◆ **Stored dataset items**

........

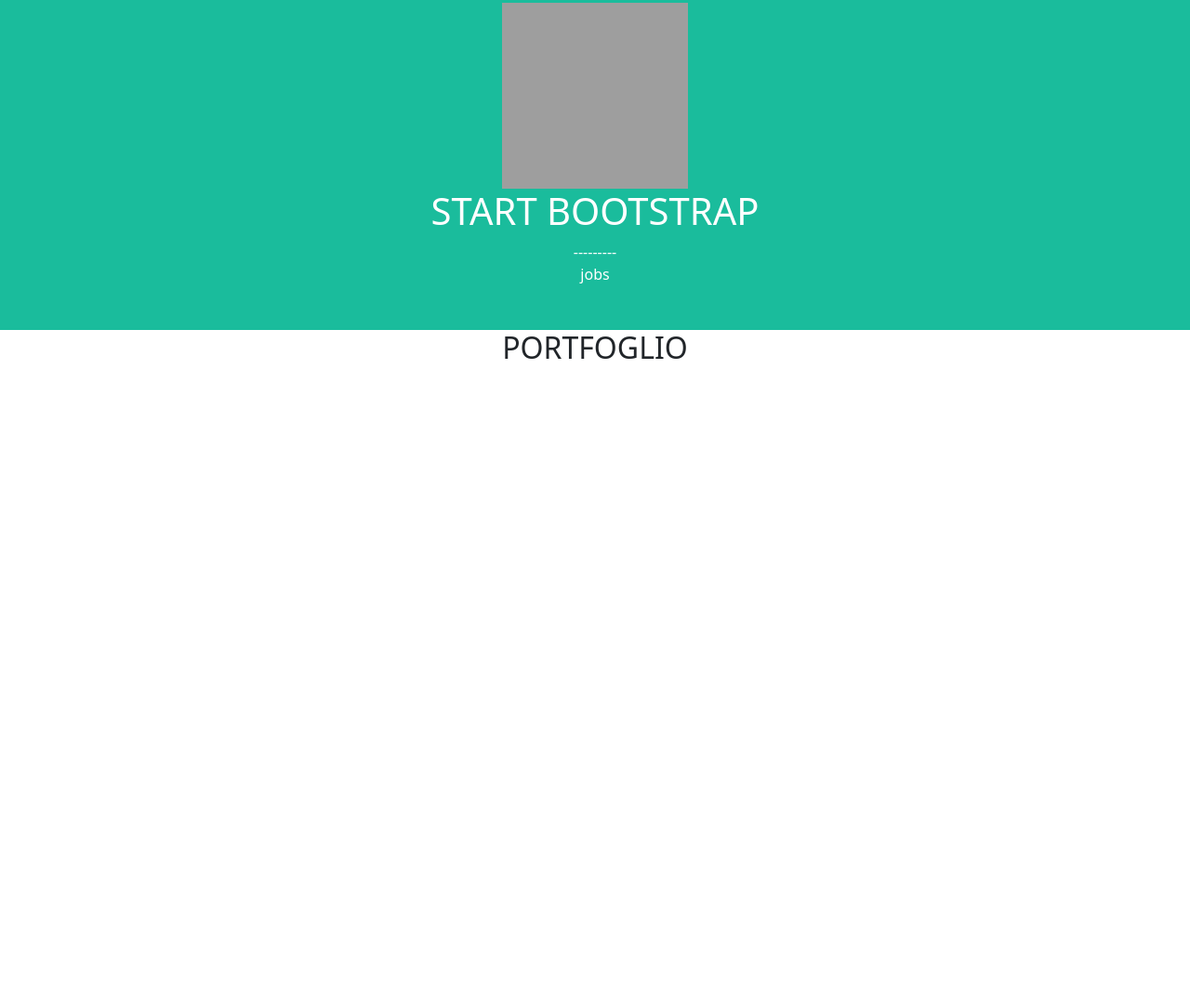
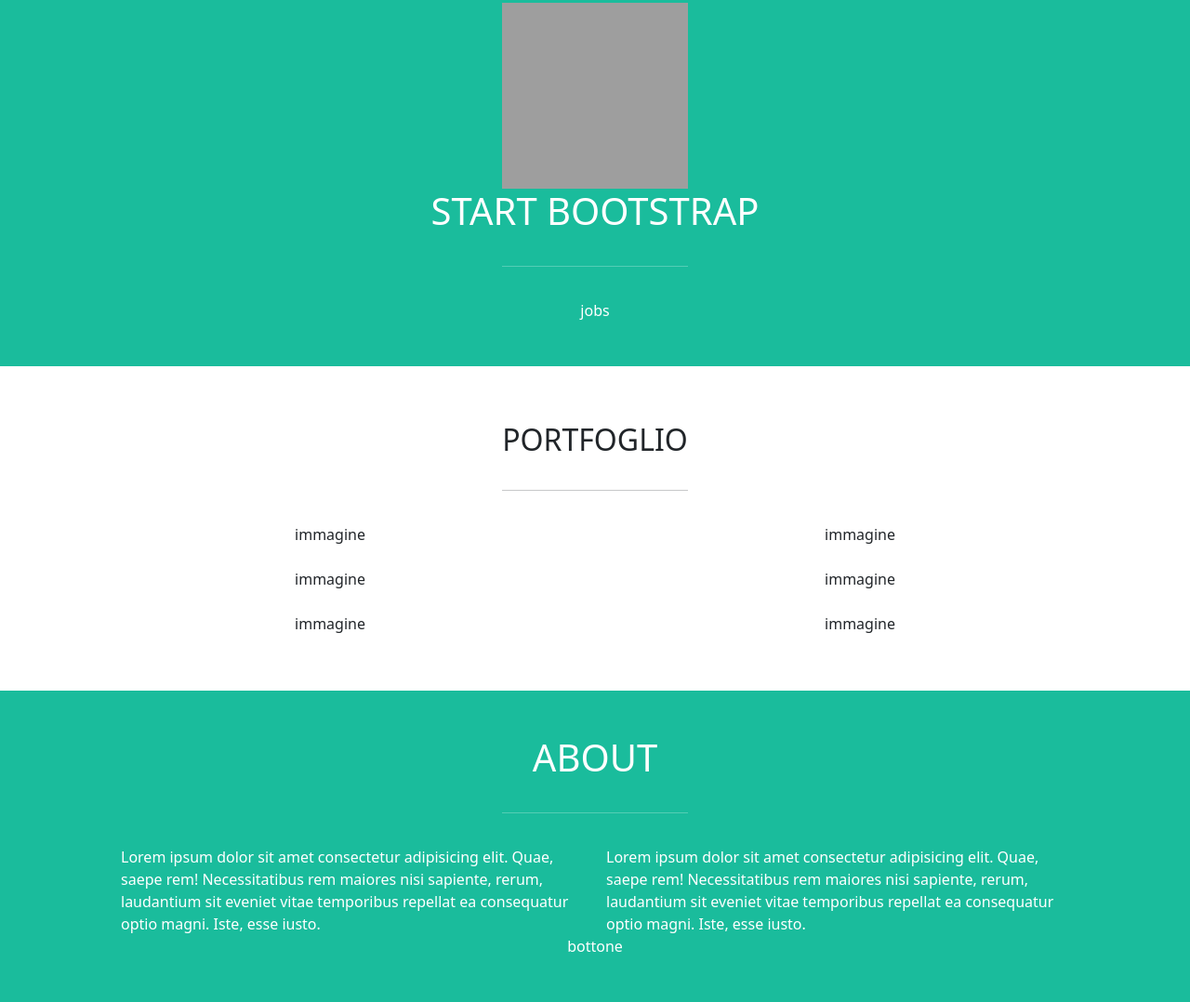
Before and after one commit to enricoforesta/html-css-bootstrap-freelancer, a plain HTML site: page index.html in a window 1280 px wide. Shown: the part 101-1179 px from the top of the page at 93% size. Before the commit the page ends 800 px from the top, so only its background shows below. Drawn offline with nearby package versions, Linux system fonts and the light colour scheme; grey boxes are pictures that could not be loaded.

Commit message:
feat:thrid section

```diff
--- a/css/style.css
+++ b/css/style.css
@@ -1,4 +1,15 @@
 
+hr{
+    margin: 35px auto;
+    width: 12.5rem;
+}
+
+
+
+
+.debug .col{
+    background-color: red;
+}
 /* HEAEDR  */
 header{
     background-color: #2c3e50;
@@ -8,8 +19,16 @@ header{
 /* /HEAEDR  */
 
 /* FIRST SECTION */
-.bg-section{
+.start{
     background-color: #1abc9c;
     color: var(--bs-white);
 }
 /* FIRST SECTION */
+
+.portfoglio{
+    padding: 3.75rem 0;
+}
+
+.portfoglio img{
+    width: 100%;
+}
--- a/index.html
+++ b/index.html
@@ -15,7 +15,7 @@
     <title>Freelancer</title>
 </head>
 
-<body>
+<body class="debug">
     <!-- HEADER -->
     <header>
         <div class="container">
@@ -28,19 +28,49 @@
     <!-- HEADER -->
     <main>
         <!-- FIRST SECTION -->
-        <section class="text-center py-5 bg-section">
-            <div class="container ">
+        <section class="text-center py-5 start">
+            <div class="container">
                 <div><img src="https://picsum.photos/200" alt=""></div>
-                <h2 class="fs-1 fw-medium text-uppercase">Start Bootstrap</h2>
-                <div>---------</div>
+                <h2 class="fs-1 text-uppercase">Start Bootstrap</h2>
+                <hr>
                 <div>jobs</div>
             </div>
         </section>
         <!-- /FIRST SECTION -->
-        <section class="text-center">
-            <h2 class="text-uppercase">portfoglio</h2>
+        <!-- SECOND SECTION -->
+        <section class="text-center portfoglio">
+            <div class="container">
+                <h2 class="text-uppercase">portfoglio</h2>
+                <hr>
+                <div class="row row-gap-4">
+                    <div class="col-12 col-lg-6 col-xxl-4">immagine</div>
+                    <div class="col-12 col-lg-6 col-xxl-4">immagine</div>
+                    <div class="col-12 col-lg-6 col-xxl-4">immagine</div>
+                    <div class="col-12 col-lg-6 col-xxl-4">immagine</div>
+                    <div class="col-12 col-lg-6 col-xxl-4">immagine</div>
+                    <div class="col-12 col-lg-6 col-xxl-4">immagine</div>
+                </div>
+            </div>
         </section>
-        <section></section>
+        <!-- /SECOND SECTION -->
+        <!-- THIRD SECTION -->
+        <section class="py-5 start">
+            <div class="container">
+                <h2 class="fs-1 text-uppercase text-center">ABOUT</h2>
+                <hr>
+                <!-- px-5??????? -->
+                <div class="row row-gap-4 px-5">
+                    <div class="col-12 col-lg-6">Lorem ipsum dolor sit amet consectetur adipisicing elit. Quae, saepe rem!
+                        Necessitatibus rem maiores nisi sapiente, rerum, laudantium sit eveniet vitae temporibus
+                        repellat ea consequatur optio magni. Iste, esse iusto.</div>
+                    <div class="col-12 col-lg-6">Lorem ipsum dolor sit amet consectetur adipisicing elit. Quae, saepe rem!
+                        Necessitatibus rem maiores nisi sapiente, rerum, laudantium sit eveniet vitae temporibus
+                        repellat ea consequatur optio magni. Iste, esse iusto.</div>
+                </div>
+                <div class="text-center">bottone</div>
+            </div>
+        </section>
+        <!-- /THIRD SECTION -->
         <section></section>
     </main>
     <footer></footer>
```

........

◆ **What is required**
Your reply should hold every line from the data that contains "FIRST", copied in full.

◆ **Problem solution**
 /* FIRST SECTION */
 /* FIRST SECTION */
         <!-- FIRST SECTION -->
         <!-- /FIRST SECTION -->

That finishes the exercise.